__Problem__
Your task is to copy the records that follow exactly, minus any images.

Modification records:
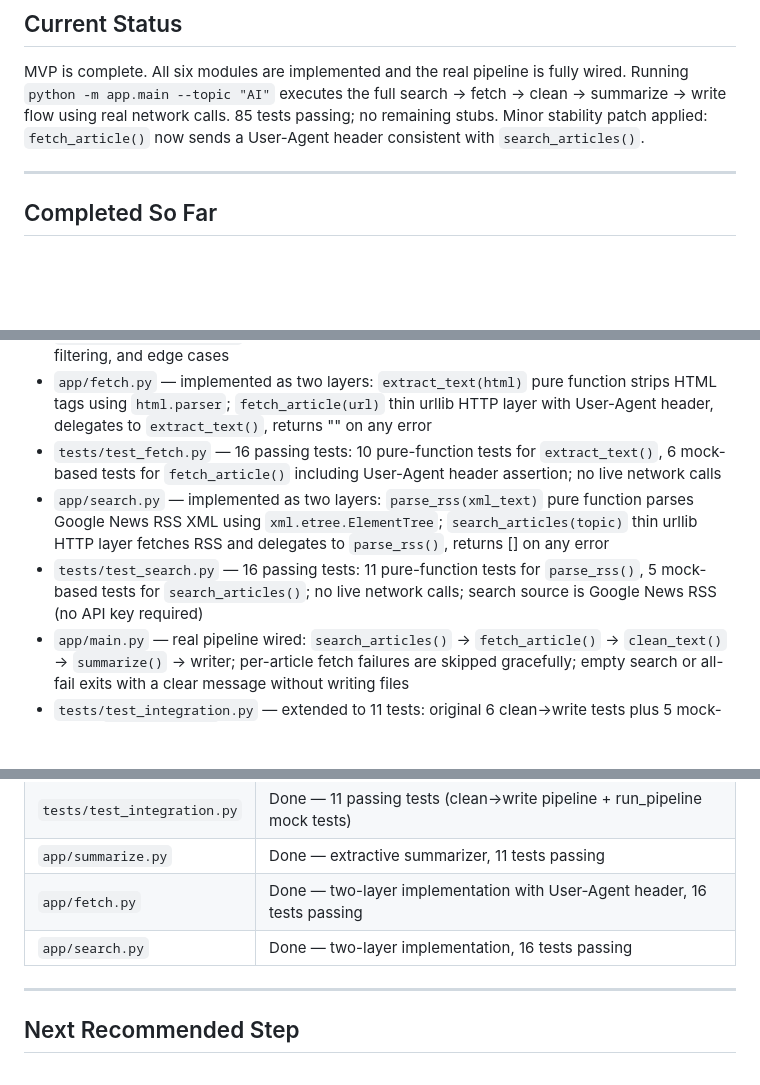
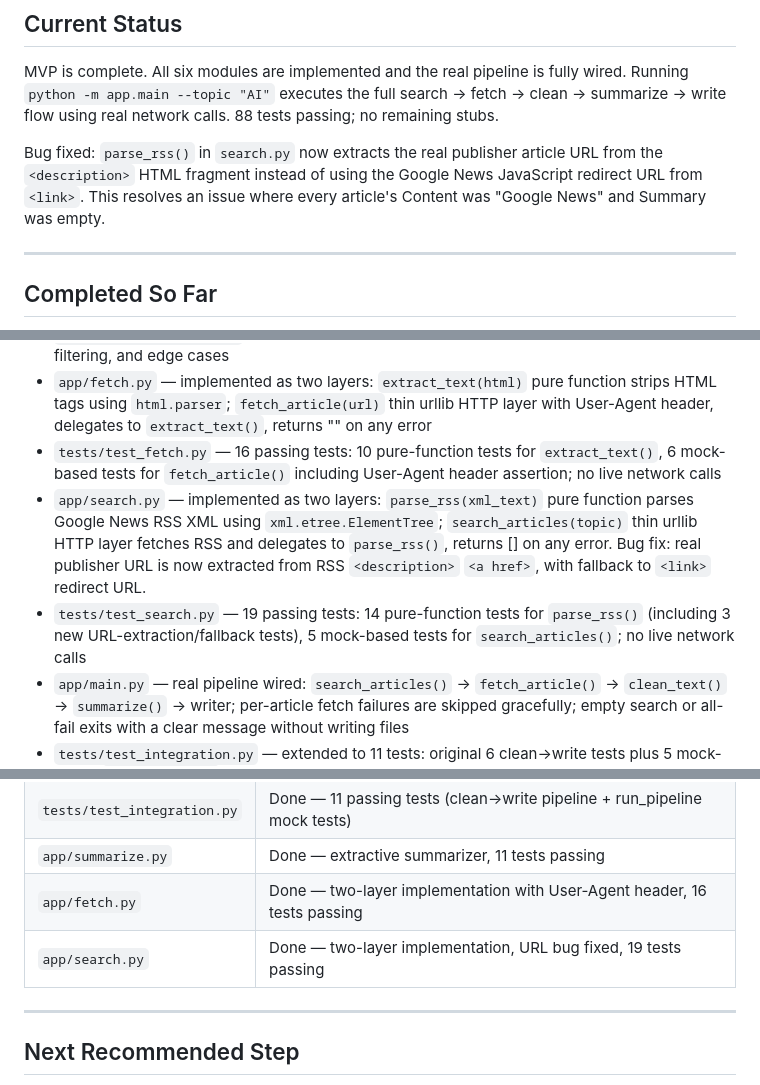
Before and after one commit to jameshunggg-glitch/CS146S_learning, a Markdown page: week4_agent/week4_agent_progress.md, 3 parts joined by grey strips. GitHub-like rendering; blank space fills up the shorter version.

Commit message:
Update progress notes: document Google News redirect URL fix
Co-Authored-By: Claude Sonnet 4.6 <noreply@anthropic.com>

```diff
--- a/week4_agent/week4_agent_progress.md
+++ b/week4_agent/week4_agent_progress.md
@@ -3,7 +3,9 @@
 ## Current Status
 MVP is complete. All six modules are implemented and the real pipeline is fully wired.
 Running `python -m app.main --topic "AI"` executes the full search → fetch → clean → summarize → write flow using real network calls.
-85 tests passing; no remaining stubs. Minor stability patch applied: `fetch_article()` now sends a User-Agent header consistent with `search_articles()`.
+88 tests passing; no remaining stubs.
+
+Bug fixed: `parse_rss()` in `search.py` now extracts the real publisher article URL from the `<description>` HTML fragment instead of using the Google News JavaScript redirect URL from `<link>`. This resolves an issue where every article's Content was "Google News" and Summary was empty.
 
 ---
 
@@ -20,8 +22,8 @@ Running `python -m app.main --topic "AI"` executes the full search → fetch →
 - `tests/test_summarize.py` — 11 passing tests covering normal text, sentence limit, short-line filtering, and edge cases
 - `app/fetch.py` — implemented as two layers: `extract_text(html)` pure function strips HTML tags using `html.parser`; `fetch_article(url)` thin urllib HTTP layer with User-Agent header, delegates to `extract_text()`, returns "" on any error
 - `tests/test_fetch.py` — 16 passing tests: 10 pure-function tests for `extract_text()`, 6 mock-based tests for `fetch_article()` including User-Agent header assertion; no live network calls
-- `app/search.py` — implemented as two layers: `parse_rss(xml_text)` pure function parses Google News RSS XML using `xml.etree.ElementTree`; `search_articles(topic)` thin urllib HTTP layer fetches RSS and delegates to `parse_rss()`, returns [] on any error
-- `tests/test_search.py` — 16 passing tests: 11 pure-function tests for `parse_rss()`, 5 mock-based tests for `search_articles()`; no live network calls; search source is Google News RSS (no API key required)
+- `app/search.py` — implemented as two layers: `parse_rss(xml_text)` pure function parses Google News RSS XML using `xml.etree.ElementTree`; `search_articles(topic)` thin urllib HTTP layer fetches RSS and delegates to `parse_rss()`, returns [] on any error. Bug fix: real publisher URL is now extracted from RSS `<description>` `<a href>`, with fallback to `<link>` redirect URL.
+- `tests/test_search.py` — 19 passing tests: 14 pure-function tests for `parse_rss()` (including 3 new URL-extraction/fallback tests), 5 mock-based tests for `search_articles()`; no live network calls
 - `app/main.py` — real pipeline wired: `search_articles()` → `fetch_article()` → `clean_text()` → `summarize()` → writer; per-article fetch failures are skipped gracefully; empty search or all-fail exits with a clear message without writing files
 - `tests/test_integration.py` — extended to 11 tests: original 6 clean→write tests plus 5 mock-based `run_pipeline()` tests covering success, empty search, all-fetch-fail, partial-fetch-fail, and no-write-on-failure
 - `.gitignore` — excludes `__pycache__/`, `.claude/`, and generated `output/*.md`
@@ -38,7 +40,7 @@ Running `python -m app.main --topic "AI"` executes the full search → fetch →
 | `tests/test_integration.py` | Done — 11 passing tests (clean→write pipeline + run_pipeline mock tests) |
 | `app/summarize.py` | Done — extractive summarizer, 11 tests passing |
 | `app/fetch.py` | Done — two-layer implementation with User-Agent header, 16 tests passing |
-| `app/search.py` | Done — two-layer implementation, 16 tests passing |
+| `app/search.py` | Done — two-layer implementation, URL bug fixed, 19 tests passing |
 
 ---
 
```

__Response for this exercise__
Before and after one commit to jameshunggg-glitch/CS146S_learning, a Markdown page: week4_agent/week4_agent_progress.md, 3 parts joined by grey strips. GitHub-like rendering; blank space fills up the shorter version.

Commit message:
Update progress notes: document Google News redirect URL fix
Co-Authored-By: Claude Sonnet 4.6 <noreply@anthropic.com>

```diff
--- a/week4_agent/week4_agent_progress.md
+++ b/week4_agent/week4_agent_progress.md
@@ -3,7 +3,9 @@
 ## Current Status
 MVP is complete. All six modules are implemented and the real pipeline is fully wired.
 Running `python -m app.main --topic "AI"` executes the full search → fetch → clean → summarize → write flow using real network calls.
-85 tests passing; no remaining stubs. Minor stability patch applied: `fetch_article()` now sends a User-Agent header consistent with `search_articles()`.
+88 tests passing; no remaining stubs.
+
+Bug fixed: `parse_rss()` in `search.py` now extracts the real publisher article URL from the `<description>` HTML fragment instead of using the Google News JavaScript redirect URL from `<link>`. This resolves an issue where every article's Content was "Google News" and Summary was empty.
 
 ---
 
@@ -20,8 +22,8 @@ Running `python -m app.main --topic "AI"` executes the full search → fetch →
 - `tests/test_summarize.py` — 11 passing tests covering normal text, sentence limit, short-line filtering, and edge cases
 - `app/fetch.py` — implemented as two layers: `extract_text(html)` pure function strips HTML tags using `html.parser`; `fetch_article(url)` thin urllib HTTP layer with User-Agent header, delegates to `extract_text()`, returns "" on any error
 - `tests/test_fetch.py` — 16 passing tests: 10 pure-function tests for `extract_text()`, 6 mock-based tests for `fetch_article()` including User-Agent header assertion; no live network calls
-- `app/search.py` — implemented as two layers: `parse_rss(xml_text)` pure function parses Google News RSS XML using `xml.etree.ElementTree`; `search_articles(topic)` thin urllib HTTP layer fetches RSS and delegates to `parse_rss()`, returns [] on any error
-- `tests/test_search.py` — 16 passing tests: 11 pure-function tests for `parse_rss()`, 5 mock-based tests for `search_articles()`; no live network calls; search source is Google News RSS (no API key required)
+- `app/search.py` — implemented as two layers: `parse_rss(xml_text)` pure function parses Google News RSS XML using `xml.etree.ElementTree`; `search_articles(topic)` thin urllib HTTP layer fetches RSS and delegates to `parse_rss()`, returns [] on any error. Bug fix: real publisher URL is now extracted from RSS `<description>` `<a href>`, with fallback to `<link>` redirect URL.
+- `tests/test_search.py` — 19 passing tests: 14 pure-function tests for `parse_rss()` (including 3 new URL-extraction/fallback tests), 5 mock-based tests for `search_articles()`; no live network calls
 - `app/main.py` — real pipeline wired: `search_articles()` → `fetch_article()` → `clean_text()` → `summarize()` → writer; per-article fetch failures are skipped gracefully; empty search or all-fail exits with a clear message without writing files
 - `tests/test_integration.py` — extended to 11 tests: original 6 clean→write tests plus 5 mock-based `run_pipeline()` tests covering success, empty search, all-fetch-fail, partial-fetch-fail, and no-write-on-failure
 - `.gitignore` — excludes `__pycache__/`, `.claude/`, and generated `output/*.md`
@@ -38,7 +40,7 @@ Running `python -m app.main --topic "AI"` executes the full search → fetch →
 | `tests/test_integration.py` | Done — 11 passing tests (clean→write pipeline + run_pipeline mock tests) |
 | `app/summarize.py` | Done — extractive summarizer, 11 tests passing |
 | `app/fetch.py` | Done — two-layer implementation with User-Agent header, 16 tests passing |
-| `app/search.py` | Done — two-layer implementation, 16 tests passing |
+| `app/search.py` | Done — two-layer implementation, URL bug fixed, 19 tests passing |
 
 ---
 
```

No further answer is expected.